The Federal Aviation Administration. The U.S. Post Office. The U.S. Navy.
All are large government agencies that The Law Offices of Michael T. Smith has taken to trial on behalf of employees who have been discriminated against, unjustly fired or otherwise unfairly treated on the job. We have fought for our clients throughout DuPage County and northern Illinois in more than 200 cases in federal court during our three decades of trial experience.
Federal employees who have been wronged at work benefit from many of the same protections that private sector workers do, but there are some differences including:
- A specific process for filing complaints against federal agencies
- The Civil Service Reform Act, designed to shield federal employees and applicants
Filing a discrimination complaint with a federal agency
If you’re an employee of — or applicant to — a federal agency, and you believe that you’ve been discriminated against, you have the right to file a complaint with that agency.
- Step One
Contact the Equal Employment Opportunity counselor at the agency within 45 days of the discriminatory action.
- Step Two
Take part in counseling or alternative dispute resolution, if the agency offers ADR. If one or the other isn’t successful, you may file a complaint with the agency.
- Step Three
If the complaint isn’t dismissed, the agency must conduct an investigation. For single-issue cases, you may request a hearing before an Equal Employment Opportunity administrative judge or an immediate final decision from the agency.
- Step Four
If you request a hearing, the administrative judge must issue a decision within 180 days and order appropriate relief should discrimination be proven.
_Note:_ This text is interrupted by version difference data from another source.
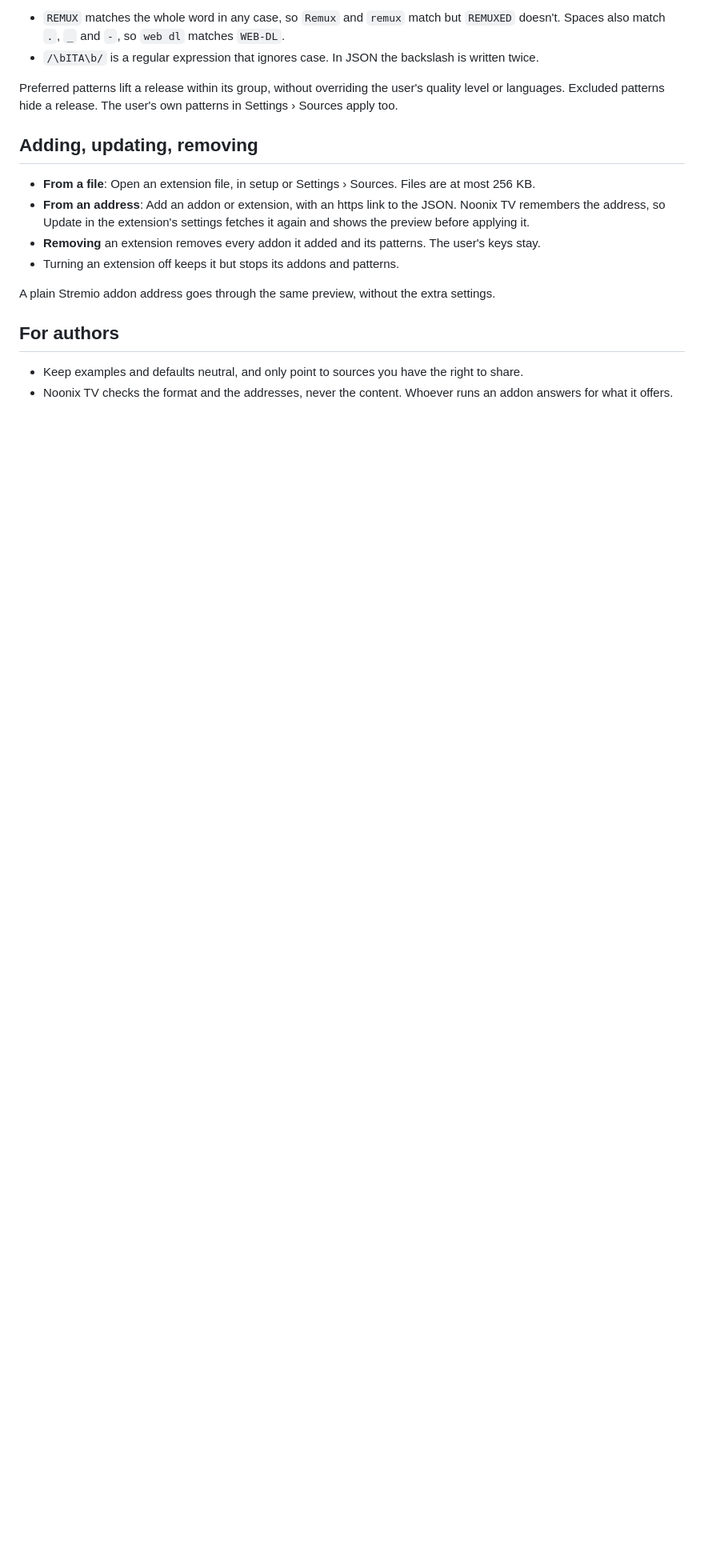
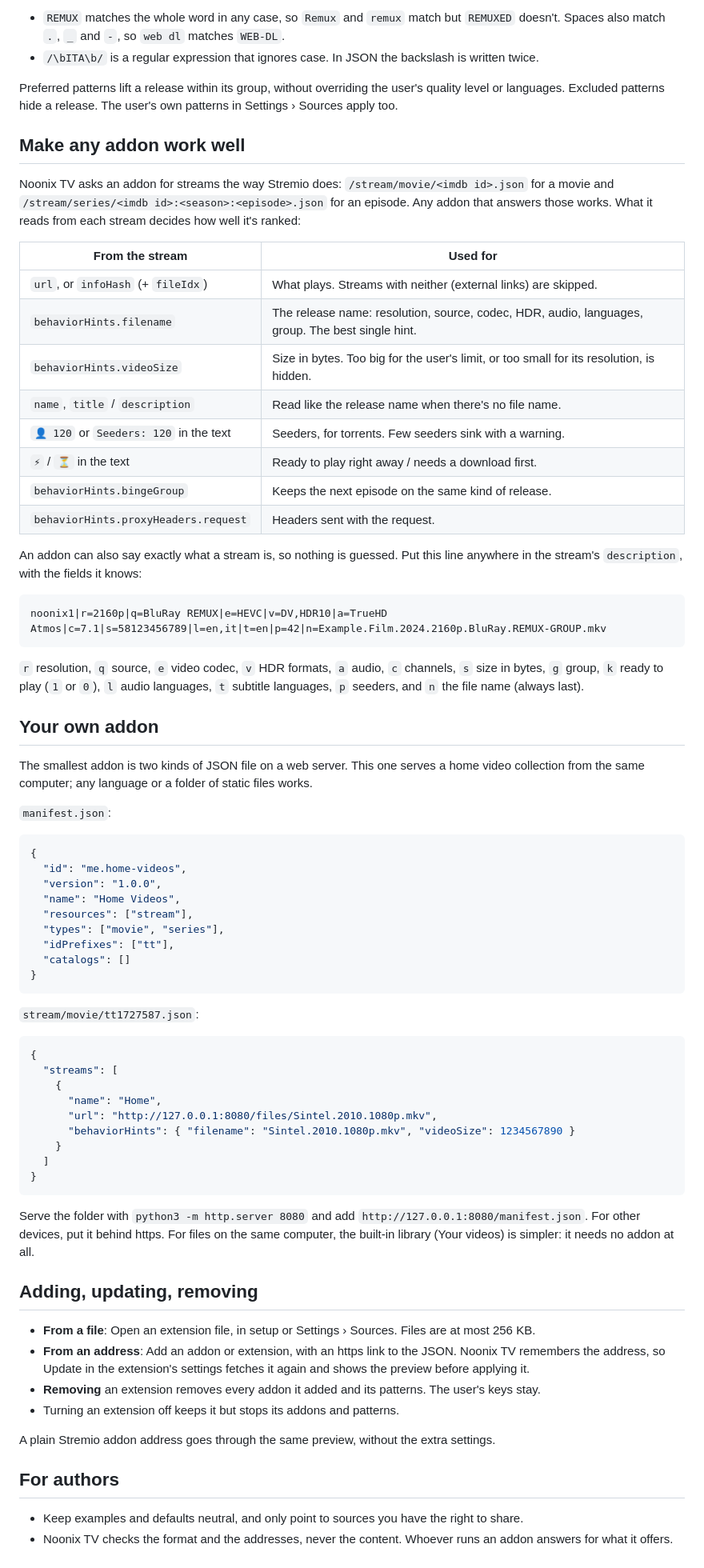
Before and after one commit to dzeliks/noonix-tv, a Markdown page: docs/extensions.md, the part around one of its changes. Shown at 80% size. GitHub-like rendering; blank space fills up the shorter version.

````diff
--- a/docs/extensions.md
+++ b/docs/extensions.md
@@ -71,6 +117,71 @@ A pattern is a word or a few words, or a regular expression between slashes:
 Preferred patterns lift a release within its group, without overriding the user's quality level or
 languages. Excluded patterns hide a release. The user's own patterns in Settings › Sources apply too.
 
+## Make any addon work well
+
+Noonix TV asks an addon for streams the way Stremio does: `/stream/movie/<imdb id>.json` for a movie
+and `/stream/series/<imdb id>:<season>:<episode>.json` for an episode. Any addon that answers those
+works. What it reads from each stream decides how well it's ranked:
+
+| From the stream | Used for |
+|---|---|
+| `url`, or `infoHash` (+ `fileIdx`) | What plays. Streams with neither (external links) are skipped. |
+| `behaviorHints.filename` | The release name: resolution, source, codec, HDR, audio, languages, group. The best single hint. |
+| `behaviorHints.videoSize` | Size in bytes. Too big for the user's limit, or too small for its resolution, is hidden. |
+| `name`, `title` / `description` | Read like the release name when there's no file name. |
+| `👤 120` or `Seeders: 120` in the text | Seeders, for torrents. Few seeders sink with a warning. |
+| `⚡` / `⏳` in the text | Ready to play right away / needs a download first. |
+| `behaviorHints.bingeGroup` | Keeps the next episode on the same kind of release. |
+| `behaviorHints.proxyHeaders.request` | Headers sent with the request. |
+
+An addon can also say exactly what a stream is, so nothing is guessed. Put this line anywhere in the
+stream's `description`, with the fields it knows:
+
+```
+noonix1|r=2160p|q=BluRay REMUX|e=HEVC|v=DV,HDR10|a=TrueHD Atmos|c=7.1|s=58123456789|l=en,it|t=en|p=42|n=Example.Film.2024.2160p.BluRay.REMUX-GROUP.mkv
+```
+
+`r` resolution, `q` source, `e` video codec, `v` HDR formats, `a` audio, `c` channels, `s` size in
+bytes, `g` group, `k` ready to play (`1` or `0`), `l` audio languages, `t` subtitle languages, `p`
+seeders, and `n` the file name (always last).
+
+## Your own addon
+
+The smallest addon is two kinds of JSON file on a web server. This one serves a home video
+collection from the same computer; any language or a folder of static files works.
+
+`manifest.json`:
+
+```json
+{
+  "id": "me.home-videos",
+  "version": "1.0.0",
+  "name": "Home Videos",
+  "resources": ["stream"],
+  "types": ["movie", "series"],
+  "idPrefixes": ["tt"],
+  "catalogs": []
+}
+```
+
+`stream/movie/tt1727587.json`:
+
+```json
+{
+  "streams": [
+    {
+      "name": "Home",
+      "url": "http://127.0.0.1:8080/files/Sintel.2010.1080p.mkv",
+      "behaviorHints": { "filename": "Sintel.2010.1080p.mkv", "videoSize": 1234567890 }
+    }
+  ]
+}
+```
+
+Serve the folder with `python3 -m http.server 8080` and add `http://127.0.0.1:8080/manifest.json`.
+For other devices, put it behind https. For files on the same computer, the built-in library (Your
+videos) is simpler: it needs no addon at all.
+
 ## Adding, updating, removing
 
 - **From a file**: Open an extension file, in setup or Settings › Sources. Files are at most 256 KB.
````
Also changed, not shown: other parts of docs/extensions.md (+58 -12 lines), README.md (+11 -3 lines), docs/screenshots/details.jpg (added), docs/screenshots/settings.jpg (deleted).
If the agency doesn’t issue a final order within 40 days of receiving the decision, that decision becomes the agency’s final action.
- Step Five
If you disagree with the agency’s final action, appeal.
With decades of experience in public sector employment discrimination in Illinois ,
The Law Offices of Michael T. Smith can help you to navigate and get the most from what can be a lengthy and time-consuming process.
The Civil Service Reform Act
Aimed at federal employees and applicants, this anti-discrimination law is enforced by the Office of Special Counsel and the Merit Systems Protection Board.
The act dictates that employees with authority can’t a take personnel action that favors or discriminates against co-workers or applicants on the basis of:
Federal employees with authority can’t make personnel decisions based on attributes or conduct—for example, political affiliation, marital status or sexual orientation—that don’t negatively impact job performance.
Also, it’s illegal to bring reprisal against federal employees or applicants for whistle-blowing or for exercising an appeal, complaint or grievance right under the law.